The new atlas, which shows the distribution of important trace metals and other substances, is the first product of...
Early in April, the first of a fleet of environmental monitoring satellites will lift off from Europe's spaceport in...
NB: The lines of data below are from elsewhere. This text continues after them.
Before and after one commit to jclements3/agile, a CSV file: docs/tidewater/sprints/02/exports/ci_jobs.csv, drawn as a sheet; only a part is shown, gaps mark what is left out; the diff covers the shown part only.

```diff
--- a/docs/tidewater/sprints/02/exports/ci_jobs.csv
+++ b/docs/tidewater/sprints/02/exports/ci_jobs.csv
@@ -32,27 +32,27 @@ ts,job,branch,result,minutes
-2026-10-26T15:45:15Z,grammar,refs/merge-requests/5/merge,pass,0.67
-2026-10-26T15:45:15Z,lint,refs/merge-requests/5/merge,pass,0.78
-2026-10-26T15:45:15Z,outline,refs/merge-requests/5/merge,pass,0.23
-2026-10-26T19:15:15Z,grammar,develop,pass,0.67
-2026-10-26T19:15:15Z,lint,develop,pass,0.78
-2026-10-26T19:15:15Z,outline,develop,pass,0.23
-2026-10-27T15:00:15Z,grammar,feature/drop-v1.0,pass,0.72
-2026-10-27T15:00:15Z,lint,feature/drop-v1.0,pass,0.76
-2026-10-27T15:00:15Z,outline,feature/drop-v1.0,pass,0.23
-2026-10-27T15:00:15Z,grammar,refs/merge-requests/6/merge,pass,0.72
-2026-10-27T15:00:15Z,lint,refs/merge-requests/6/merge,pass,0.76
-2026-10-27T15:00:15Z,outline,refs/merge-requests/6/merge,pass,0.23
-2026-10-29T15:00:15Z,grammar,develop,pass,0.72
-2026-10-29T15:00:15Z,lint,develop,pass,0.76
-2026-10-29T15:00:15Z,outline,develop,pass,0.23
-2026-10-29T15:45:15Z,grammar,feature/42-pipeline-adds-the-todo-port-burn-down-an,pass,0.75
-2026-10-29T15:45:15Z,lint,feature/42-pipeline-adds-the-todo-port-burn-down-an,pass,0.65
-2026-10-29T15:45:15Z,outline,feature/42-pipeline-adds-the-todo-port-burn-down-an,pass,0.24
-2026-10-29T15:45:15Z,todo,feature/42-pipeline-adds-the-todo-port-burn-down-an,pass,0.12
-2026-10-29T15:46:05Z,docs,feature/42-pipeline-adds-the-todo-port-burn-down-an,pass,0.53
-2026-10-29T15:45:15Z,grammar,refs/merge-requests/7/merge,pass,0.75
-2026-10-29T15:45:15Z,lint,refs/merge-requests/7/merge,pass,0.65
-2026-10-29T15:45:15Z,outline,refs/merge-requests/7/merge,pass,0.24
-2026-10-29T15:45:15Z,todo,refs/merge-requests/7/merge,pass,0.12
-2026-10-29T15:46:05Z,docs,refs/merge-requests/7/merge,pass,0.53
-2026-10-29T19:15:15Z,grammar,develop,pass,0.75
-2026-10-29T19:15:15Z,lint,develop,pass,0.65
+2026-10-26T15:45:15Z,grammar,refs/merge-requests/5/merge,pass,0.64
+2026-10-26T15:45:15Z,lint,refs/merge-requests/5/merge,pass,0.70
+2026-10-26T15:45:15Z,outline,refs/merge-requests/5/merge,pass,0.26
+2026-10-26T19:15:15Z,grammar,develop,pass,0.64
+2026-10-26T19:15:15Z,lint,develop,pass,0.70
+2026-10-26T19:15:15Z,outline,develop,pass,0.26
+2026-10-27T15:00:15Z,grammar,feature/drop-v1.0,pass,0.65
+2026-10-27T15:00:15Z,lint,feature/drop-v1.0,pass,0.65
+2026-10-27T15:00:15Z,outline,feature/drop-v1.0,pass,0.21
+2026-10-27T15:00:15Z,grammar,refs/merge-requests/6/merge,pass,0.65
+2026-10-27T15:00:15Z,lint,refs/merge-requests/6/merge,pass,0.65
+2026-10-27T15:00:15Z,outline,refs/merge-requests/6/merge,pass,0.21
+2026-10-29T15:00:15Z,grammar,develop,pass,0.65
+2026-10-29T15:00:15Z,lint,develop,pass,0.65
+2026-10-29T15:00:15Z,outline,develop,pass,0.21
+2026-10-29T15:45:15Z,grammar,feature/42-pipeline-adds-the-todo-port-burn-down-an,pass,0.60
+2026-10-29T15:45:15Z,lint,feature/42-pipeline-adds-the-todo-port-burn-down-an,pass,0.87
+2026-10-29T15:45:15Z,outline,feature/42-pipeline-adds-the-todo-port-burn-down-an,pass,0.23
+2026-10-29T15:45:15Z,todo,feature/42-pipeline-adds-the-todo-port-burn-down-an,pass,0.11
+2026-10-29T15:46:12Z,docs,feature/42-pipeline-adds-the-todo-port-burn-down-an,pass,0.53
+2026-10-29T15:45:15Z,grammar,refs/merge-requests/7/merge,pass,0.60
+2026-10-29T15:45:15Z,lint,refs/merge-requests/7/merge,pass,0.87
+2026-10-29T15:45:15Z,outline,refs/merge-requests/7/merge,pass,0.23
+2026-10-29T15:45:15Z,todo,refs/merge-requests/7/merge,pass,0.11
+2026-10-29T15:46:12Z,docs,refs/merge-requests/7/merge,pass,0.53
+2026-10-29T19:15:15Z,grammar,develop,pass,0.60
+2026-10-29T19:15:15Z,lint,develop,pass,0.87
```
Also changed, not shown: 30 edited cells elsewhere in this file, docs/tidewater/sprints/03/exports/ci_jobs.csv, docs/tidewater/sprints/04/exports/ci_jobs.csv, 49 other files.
Since 2000, U.S. government health research agencies have spent almost $1 billion on an effort to churn out thousands...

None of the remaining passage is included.